ALSO READ | BBC Burmese correspondent, another journalist detained as Myanmar junta clamps down on press

One of them told the AP that they were under the command of Myanmar's army.

"We are all policemen working under the Myanmar government. We left our family in Myanmar. We do not know what is happening to our family, but they will face a lot of problems from the army. We came to Mizoram for shelter, we will die if we go back there," he said.

"We cannot reach our parents due to telecommunication problems, but what we heard is they are very scared to go out of their homes. I'm hoping that one day we will meet again," he added.

Earlier this month, Myanmar asked India to return the police officers who crossed the border.

India shares a 1,643-kilometer (1,020-mile) border with Myanmar, and is home to thousands of refugees from Myanmar in different states.

Last week, Ramliana, president of a Village Council in Mizoram state, a community-based body, said 116 Myanmar nationals crossed the Tiau River and reached Farkawn Village through a stretch where India's paramilitary Assam Rifles personnel were not present.

He uses one name.

India's state and federal government officials haven't given an exact number of people from Myanmar who have crossed over to India after the coup.

Last week, India's Home Ministry told four Indian states bordering Myanmar, Mizoram, Manipur, Nagaland and Arunachal Pradesh, to take measures to prevent refugees from entering India except on humanitarian grounds.

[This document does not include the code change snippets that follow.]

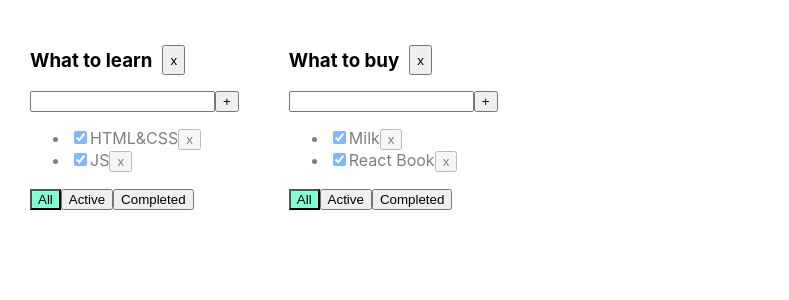
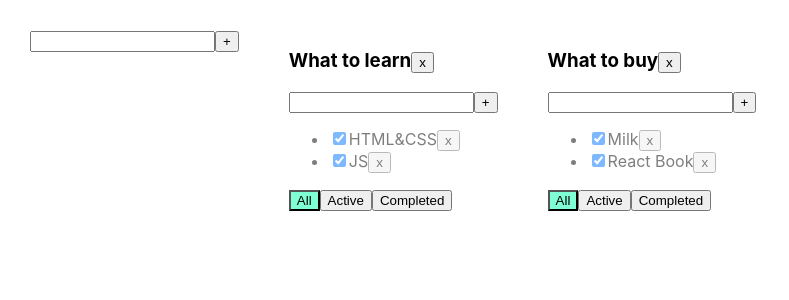
Before and after one commit to Photi31/ToDo_Tuesday, a React (Create React App) app: page / in a window 1280 px wide. Shown: the top 300 px of the page, without its empty margins (0-789 px from the left). Built offline with nearby package versions, Linux system fonts and the light colour scheme.

Commit message:
Finish lesson 2 in Tuesday

```diff
--- /dev/null
+++ b/src/AddItemForm.tsx
@@ -0,0 +1,40 @@
+import React, {ChangeEvent, KeyboardEvent, useState} from "react";
+
+type AddItemFormPropsType = {
+    addItem: (title: string) => void
+}
+export const AddItemForm = (props: AddItemFormPropsType) => {
+    let [title, setTitle] = useState("")
+    let [error, setError] = useState<string | null>(null)
+
+    const addItem = () => {
+        let newTitle = title.trim();
+        if (newTitle !== "") {
+            props.addItem(newTitle);
+            setTitle("");
+        } else {
+            setError("Title is required");
+        }
+    }
+
+    const onChangeHandler = (e: ChangeEvent<HTMLInputElement>) => {
+        setTitle(e.currentTarget.value)
+    }
+
+    const onKeyPressHandler = (e: KeyboardEvent<HTMLInputElement>) => {
+        setError(null);
+        if (e.charCode === 13) {
+            addItem();
+        }
+    }
+
+    return <div>
+        <input value={title}
+               onChange={onChangeHandler}
+               onKeyPress={onKeyPressHandler}
+               className={error ? "error" : ""}
+        />
+        <button onClick={addItem}>+</button>
+        {error && <div className="error-message">{error}</div>}
+    </div>
+}
--- a/src/App.tsx
+++ b/src/App.tsx
@@ -2,6 +2,7 @@ import React, {useState} from 'react';
 import './App.css';
 import {TaskType, Todolist} from './Todolist';
 import {v1} from 'uuid';
+import {AddItemForm} from "./AddItemForm";
 
 export type FilterValuesType = "all" | "active" | "completed";
 type TodolistType = {
@@ -44,7 +45,6 @@ function App() {
         // засетаем в стейт копию объекта, чтобы React отреагировал перерисовкой
         setTasks({...tasks});
     }
-
     function addTask(title: string, todolistId: string) {
         let task = {id: v1(), title: title, isDone: false};
         //достанем нужный массив по todolistId:
@@ -54,7 +54,6 @@ function App() {
         // засетаем в стейт копию объекта, чтобы React отреагировал перерисовкой
         setTasks({...tasks});
     }
-
     function changeStatus(id: string, isDone: boolean, todolistId: string) {
         //достанем нужный массив по todolistId:
         let todolistTasks = tasks[todolistId];
@@ -67,7 +66,6 @@ function App() {
             setTasks({...tasks});
         }
     }
-
     function changeFilter(value: FilterValuesType, todolistId: string) {
         let todolist = todolists.find(tl => tl.id === todolistId);
         if (todolist) {
@@ -75,7 +73,6 @@ function App() {
             setTodolists([...todolists])
         }
     }
-
     function removeTodolist(id: string) {
         // засунем в стейт список тудулистов, id которых не равны тому, который нужно выкинуть
         setTodolists(todolists.filter(tl => tl.id != id));
@@ -85,8 +82,37 @@ function App() {
         setTasks({...tasks});
     }
 
+    function addTodolist(title: string) {
+        let newTodolistId = v1()
+        let newTodolist: TodolistType = {id: newTodolistId, title: title, filter: 'all'}
+        setTodolists([newTodolist, ...todolists])
+        setTasks({...tasks, [newTodolistId]: []})
+    }
+    function changeTaskTitle(taskId: string, newTitle:string, todolistID: string) {
+        //достанем нужный массив по todolistId:
+        let todolistTasks = tasks[todolistID];
+        // найдём нужную таску:
+        let task = todolistTasks.find(t => t.id === taskId);
+        //изменим таску, если она нашлась
+        if (task) {
+            task.title = newTitle;
+            // засетаем в стейт копию объекта, чтобы React отреагировал перерисовкой
+            setTasks({...tasks});
+        }
+    }
+    function changeTodolistTitle(newTitle:string, todolistID: string) {
+        let todo = todolists.find(t => t.id === todolistID);
+        //изменим таску, если она нашлась
+        if (todo) {
+            todo.title = newTitle;
+            // засетаем в стейт копию объекта, чтобы React отреагировал перерисовкой
+            setTodolists([...todolists]);
+        }
+    }
+
     return (
         <div className="App">
+            <AddItemForm addItem={addTodolist}/>
             {
                 todolists.map(tl => {
                     let allTodolistTasks = tasks[tl.id];
@@ -110,6 +136,8 @@ function App() {
                         changeTaskStatus={changeStatus}
                         filter={tl.filter}
                         removeTodolist={removeTodolist}
+                        changeTaskTitle={changeTaskTitle}
+                        changeTodolistTitle={changeTodolistTitle}
                     />
                 })
             }
--- /dev/null
+++ b/src/EditableSpan.tsx
@@ -0,0 +1,32 @@
+import React, {ChangeEvent, useState} from "react";
+
+type EditableSpanPropsType = {
+    value: string
+    onChange: (newTitle: string) => void
+}
+export const EditableSpan = (props: EditableSpanPropsType) => {
+
+    let [editMode, setEditMode] = useState(false)
+    let [title, setTitle] = useState(props.value)
+
+    const activateEditeMode = () => {
+        setEditMode(true)
+        setTitle(props.value)
+    }
+    const activateViewMode = () => {
+        setEditMode(false)
+        props.onChange(title)
+    }
+    const onChangeHandler = (e: ChangeEvent<HTMLInputElement>) => {
+        setTitle(e.currentTarget.value)
+    }
+
+
+    return editMode
+        ? <input value={title}
+                 onChange={onChangeHandler}
+                 onBlur={activateViewMode}
+                 autoFocus/>
+        : <span onDoubleClick={activateEditeMode}>{props.value}</span>
+
+}
--- a/src/Todolist.tsx
+++ b/src/Todolist.tsx
@@ -1,5 +1,7 @@
-import React, {ChangeEvent, KeyboardEvent, useState} from 'react';
+import React, {ChangeEvent} from 'react';
 import {FilterValuesType} from './App';
+import {AddItemForm} from "./AddItemForm";
+import {EditableSpan} from "./EditableSpan";
 
 export type TaskType = {
     id: string
@@ -11,71 +13,51 @@ type PropsType = {
     id: string
     title: string
     tasks: Array<TaskType>
-    removeTask: (id: string, todolistID: string) => void
-    changeFilter: (value: FilterValuesType, todolistId:string) => void
-    addTask: (title: string, todolistID: string) => void
-    changeTaskStatus: (taskId: string, isDone: boolean, todolistID: string) => void
+    removeTask: (taskId: string, todolistId: string) => void
+    changeFilter: (value: FilterValuesType, todolistId: string) => void
+    addTask: (title: string, todolistId: string) => void
+    changeTaskStatus: (id: string, isDone: boolean, todolistId: string) => void
+    removeTodolist: (id: string) => void
     filter: FilterValuesType
-    removeTodolist: (id: string) => void
+    changeTaskTitle: (taskId: string, newTitle: string, todolistID: string) => void
+    changeTodolistTitle: (newTitle: string, todolistID: string) => void
 }
 
 export function Todolist(props: PropsType) {
 
-    let [title, setTitle] = useState("")
-    let [error, setError] = useState<string | null>(null)
-
-    const addTask = () => {
-        if (title.trim() !== "") {
-            props.addTask(title.trim(), props.id);
-            setTitle("");
-        } else {
-            setError("Title is required");
-        }
+    const addTask = (title:string) => {
+        props.addTask(title, props.id)
     }
 
-    const onChangeHandler = (e: ChangeEvent<HTMLInputElement>) => {
-        setTitle(e.currentTarget.value)
-    }
-
-    const onKeyPressHandler = (e: KeyboardEvent<HTMLInputElement>) => {
-        setError(null);
-        if (e.charCode === 13) {
-            addTask();
-        }
+    const removeTodolist = () => props.removeTodolist(props.id)
+    const changeTodolistTitle = (newTitle: string) => {
+        props.changeTodolistTitle(newTitle, props.id)
     }
 
     const onAllClickHandler = () => props.changeFilter("all", props.id);
     const onActiveClickHandler = () => props.changeFilter("active", props.id);
     const onCompletedClickHandler = () => props.changeFilter("completed", props.id);
 
-
     return <div>
-        <div className={'header'}>
-            <h3>{props.title}</h3>
-            <button onClick={()=>props.removeTodolist(props.id)}>x</button>
-        </div>
-        <div>
-            <input value={title}
-                   onChange={onChangeHandler}
-                   onKeyPress={onKeyPressHandler}
-                   className={error ? "error" : ""}
-            />
-            <button onClick={addTask}>+</button>
-            {error && <div className="error-message">{error}</div>}
-        </div>
+        <h3> <EditableSpan value={props.title} onChange={changeTodolistTitle}/>
+            <button onClick={removeTodolist}>x</button>
+        </h3>
+        <AddItemForm addItem={addTask} />
         <ul>
             {
                 props.tasks.map(t => {
                     const onClickHandler = () => props.removeTask(t.id, props.id)
-                    const onChangeHandler = (e: ChangeEvent<HTMLInputElement>) => {
-                        props.changeTaskStatus(t.id, e.currentTarget.checked, props.id);
+                    const onChangeStatusHandler = (e: ChangeEvent<HTMLInputElement>) => {
+                        let newIsDoneValue = e.currentTarget.checked;
+                        props.changeTaskStatus(t.id, newIsDoneValue, props.id);
+                    }
+                    const onChangeTitleHandler = (newValue: string) => {
+                        props.changeTaskTitle(t.id, newValue, props.id)
                     }
 
                     return <li key={t.id} className={t.isDone ? "is-done" : ""}>
-                        <input type="checkbox"
-                               onChange={onChangeHandler}
-                               checked={t.isDone}/>
-                        <span>{t.title}</span>
+                        <input type="checkbox" onChange={onChangeStatusHandler} checked={t.isDone}/>
+                        <EditableSpan value={t.title} onChange={onChangeTitleHandler}/>
                         <button onClick={onClickHandler}>x</button>
                     </li>
                 })
@@ -83,11 +65,14 @@ export function Todolist(props: PropsType) {
         </ul>
         <div>
             <button className={props.filter === 'all' ? "active-filter" : ""}
-                    onClick={onAllClickHandler}>All</button>
+                    onClick={onAllClickHandler}>All
+            </button>
             <button className={props.filter === 'active' ? "active-filter" : ""}
-                    onClick={onActiveClickHandler}>Active</button>
+                    onClick={onActiveClickHandler}>Active
+            </button>
             <button className={props.filter === 'completed' ? "active-filter" : ""}
-                    onClick={onCompletedClickHandler}>Completed</button>
+                    onClick={onCompletedClickHandler}>Completed
+            </button>
         </div>
     </div>
 }
```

ALSO READ | Myanmar protests: Junta crackdown on anti-coup dissent triggers exodus from Yangon

The ministry said the states were not authorized to accord refugee status to anyone entering India from Myanmar, as India is not a signatory to the U.N. Refugee Convention of 1951 or its 1967 Protocol.

Myanmar has been ruled by the military for most of its history since gaining independence from Britain in 1948.

A gradual move toward democracy in the past decade allowed Aung San Suu Kyi to lead a civilian government beginning in 2016, although the country's generals retained substantial power under a military-drafted constitution.

Her party won last November's election by a landslide, but the military stepped in before Parliament was to convene on Feb.1, detained Suu Kyi and other government officials and instituted a state of emergency, alleging the vote was tainted by fraud.

Verified tallies show more than 200 people have been killed by security forces in Myanmar since the coup.

They have used live fire and rubber bullets against protesters and some detainees have died in custody.



Comments

Disclaimer : We respect your thoughts and views! But we need to be judicious while moderating your comments. All the comments will be moderated by the newindianexpress.com editorial. Abstain from posting comments that are obscene, defamatory or inflammatory, and do not indulge in personal attacks. Try to avoid outside hyperlinks inside the comment. Help us delete comments that do not follow these guidelines.

The views expressed in comments published on newindianexpress.com are those of the comment writers alone. They do not represent the views or opinions of newindianexpress.com or its staff, nor do they represent the views or opinions of The New Indian Express Group, or any entity of, or affiliated with, The New Indian Express Group. newindianexpress.com reserves the right to take any or all comments down at any time.

flipboard facebook twitter whatsapp